Peg Tyre's book does a wonderful job exposing the ways in which reduced recess time, early literacy expectations, writing-intensive activities, the decline in penmanship instruction, excessive homework, zero tolerance for aggressive play, and lack of male role models have contributed to a marked decline in how well boys do in school.
Elementary school is a conveyor belt. It moves kids from the magical world of childhood toward a more complex universe where reading and writing, concrete reasoning, abstract thought, and time-management skills are the currency of the land. In the last ten years, that conveyor belt has been speeded up. Our children are being pushed to reach the milestones of literacy and arithmetic earlier and earlier.
If you doubt this is true, talk to any veteran kindergarten, first-grade, second-grade, or third-grade teacher. Fifteen years ago, kindergarten was a place or social and emotional development. Reading was reserved for first grade. First-graders were expected to learn their letters and slowly, over the year, master letter sounds, begin to recognize some words on sight, and read short sentences. Second grade was given over to developing math concepts and reading fluency. These days, in many schools principals urge parents to be sure that their incoming kindergartners already know the letters--uppercase and lowercase--and to make sure they have the corresponding letter sounds solidly under their Hello Kitty or Power Ranger belts. Many parents are warned that in order to stay at grade level, kindergartners should be able to read on their own by the end of the year. Today, first-graders are routinely pushed through a curriculum that fifteen years ago was considered standard for second or sometimes third grade.

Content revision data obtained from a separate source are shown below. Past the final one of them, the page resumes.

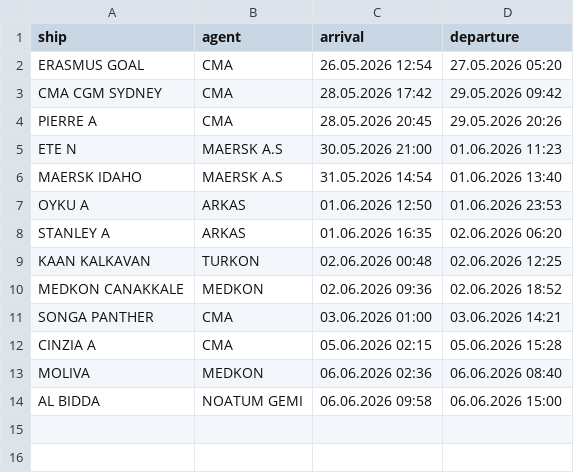
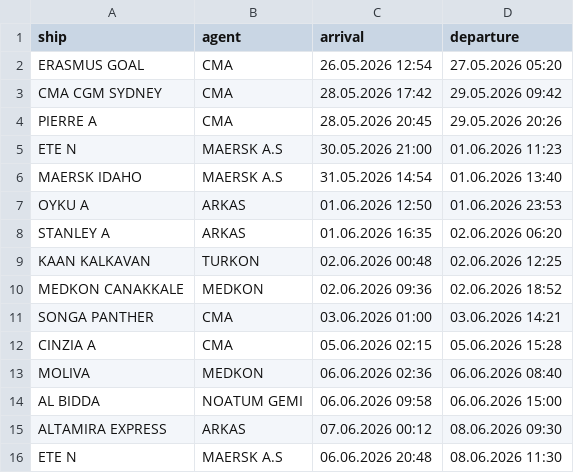
Before and after one commit to biodread35/GemiTakip, a CSV file: data/departures.csv, drawn as a sheet; the diff names each change by its address in the sheet, - before the commit and + after, or states it on an @@ line.

```diff
--- a/data/departures.csv
+++ b/data/departures.csv
+row 15: ALTAMIRA EXPRESS | ARKAS | 07.06.2026 00:12 | 08.06.2026 09:30
+row 16: ETE N | MAERSK A.S | 06.06.2026 20:48 | 08.06.2026 11:30
```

A teacher who bucks current trends because she is "determined to prevent filling out worksheets and quiet desk work from taking away from active play and hands-on learning."